Items from a data source:
--- START ---

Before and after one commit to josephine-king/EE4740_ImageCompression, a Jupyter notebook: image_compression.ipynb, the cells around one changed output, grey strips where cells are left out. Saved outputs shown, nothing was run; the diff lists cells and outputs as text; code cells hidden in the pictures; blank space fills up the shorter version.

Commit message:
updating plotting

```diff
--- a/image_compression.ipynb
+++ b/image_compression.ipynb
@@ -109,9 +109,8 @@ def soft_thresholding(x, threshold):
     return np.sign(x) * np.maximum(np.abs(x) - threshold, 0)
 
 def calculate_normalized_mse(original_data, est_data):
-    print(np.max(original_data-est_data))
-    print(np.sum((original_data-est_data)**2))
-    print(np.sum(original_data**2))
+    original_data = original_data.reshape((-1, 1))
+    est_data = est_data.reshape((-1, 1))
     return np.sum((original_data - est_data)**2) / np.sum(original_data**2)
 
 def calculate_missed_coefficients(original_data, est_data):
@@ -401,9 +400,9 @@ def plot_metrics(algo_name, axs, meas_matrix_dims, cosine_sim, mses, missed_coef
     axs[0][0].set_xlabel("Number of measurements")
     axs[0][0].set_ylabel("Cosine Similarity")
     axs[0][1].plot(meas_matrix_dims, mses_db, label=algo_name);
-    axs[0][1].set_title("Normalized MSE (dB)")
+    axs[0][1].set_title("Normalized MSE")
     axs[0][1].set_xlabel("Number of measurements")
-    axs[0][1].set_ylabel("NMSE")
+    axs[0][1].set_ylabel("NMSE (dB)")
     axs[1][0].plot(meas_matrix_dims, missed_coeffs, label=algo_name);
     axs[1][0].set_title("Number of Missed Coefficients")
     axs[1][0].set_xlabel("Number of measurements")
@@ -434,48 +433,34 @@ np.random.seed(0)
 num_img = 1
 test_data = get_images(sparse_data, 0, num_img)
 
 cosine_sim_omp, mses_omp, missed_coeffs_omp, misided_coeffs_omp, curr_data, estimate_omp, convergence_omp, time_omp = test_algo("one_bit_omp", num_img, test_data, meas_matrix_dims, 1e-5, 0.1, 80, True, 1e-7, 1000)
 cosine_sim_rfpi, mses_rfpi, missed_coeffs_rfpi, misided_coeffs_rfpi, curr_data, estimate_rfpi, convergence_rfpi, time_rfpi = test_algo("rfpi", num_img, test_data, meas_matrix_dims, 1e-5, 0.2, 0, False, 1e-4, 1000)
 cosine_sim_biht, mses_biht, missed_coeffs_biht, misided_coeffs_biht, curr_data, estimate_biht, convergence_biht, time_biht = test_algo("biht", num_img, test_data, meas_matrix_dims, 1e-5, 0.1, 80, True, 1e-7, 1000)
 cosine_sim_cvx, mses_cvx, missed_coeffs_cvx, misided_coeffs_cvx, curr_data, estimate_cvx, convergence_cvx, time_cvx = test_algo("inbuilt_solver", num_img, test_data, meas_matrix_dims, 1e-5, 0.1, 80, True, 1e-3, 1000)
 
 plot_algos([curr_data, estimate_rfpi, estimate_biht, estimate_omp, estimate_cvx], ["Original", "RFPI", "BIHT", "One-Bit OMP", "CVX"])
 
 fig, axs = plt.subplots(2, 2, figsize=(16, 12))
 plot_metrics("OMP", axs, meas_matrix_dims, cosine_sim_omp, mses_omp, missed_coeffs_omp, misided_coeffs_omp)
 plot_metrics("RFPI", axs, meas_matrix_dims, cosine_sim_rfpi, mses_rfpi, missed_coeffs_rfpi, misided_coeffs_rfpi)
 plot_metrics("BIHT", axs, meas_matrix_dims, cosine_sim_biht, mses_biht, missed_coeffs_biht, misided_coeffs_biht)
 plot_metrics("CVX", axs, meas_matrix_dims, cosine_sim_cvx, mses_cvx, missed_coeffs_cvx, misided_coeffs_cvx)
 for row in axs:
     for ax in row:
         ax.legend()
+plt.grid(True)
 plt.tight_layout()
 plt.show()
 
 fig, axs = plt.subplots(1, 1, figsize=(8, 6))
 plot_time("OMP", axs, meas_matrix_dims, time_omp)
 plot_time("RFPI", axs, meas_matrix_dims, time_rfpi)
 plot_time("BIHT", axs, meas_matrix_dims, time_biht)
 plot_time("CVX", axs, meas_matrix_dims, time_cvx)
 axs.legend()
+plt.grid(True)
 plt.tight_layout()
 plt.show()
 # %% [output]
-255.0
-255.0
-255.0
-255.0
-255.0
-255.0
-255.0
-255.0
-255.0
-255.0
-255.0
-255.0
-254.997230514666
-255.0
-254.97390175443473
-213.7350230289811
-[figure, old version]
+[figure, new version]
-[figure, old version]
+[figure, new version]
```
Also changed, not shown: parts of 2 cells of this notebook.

--- END ---

Which lines in the records above contain the word "NMSE"? Return each of them.

-    axs[0][1].set_ylabel("NMSE")
+    axs[0][1].set_ylabel("NMSE (dB)")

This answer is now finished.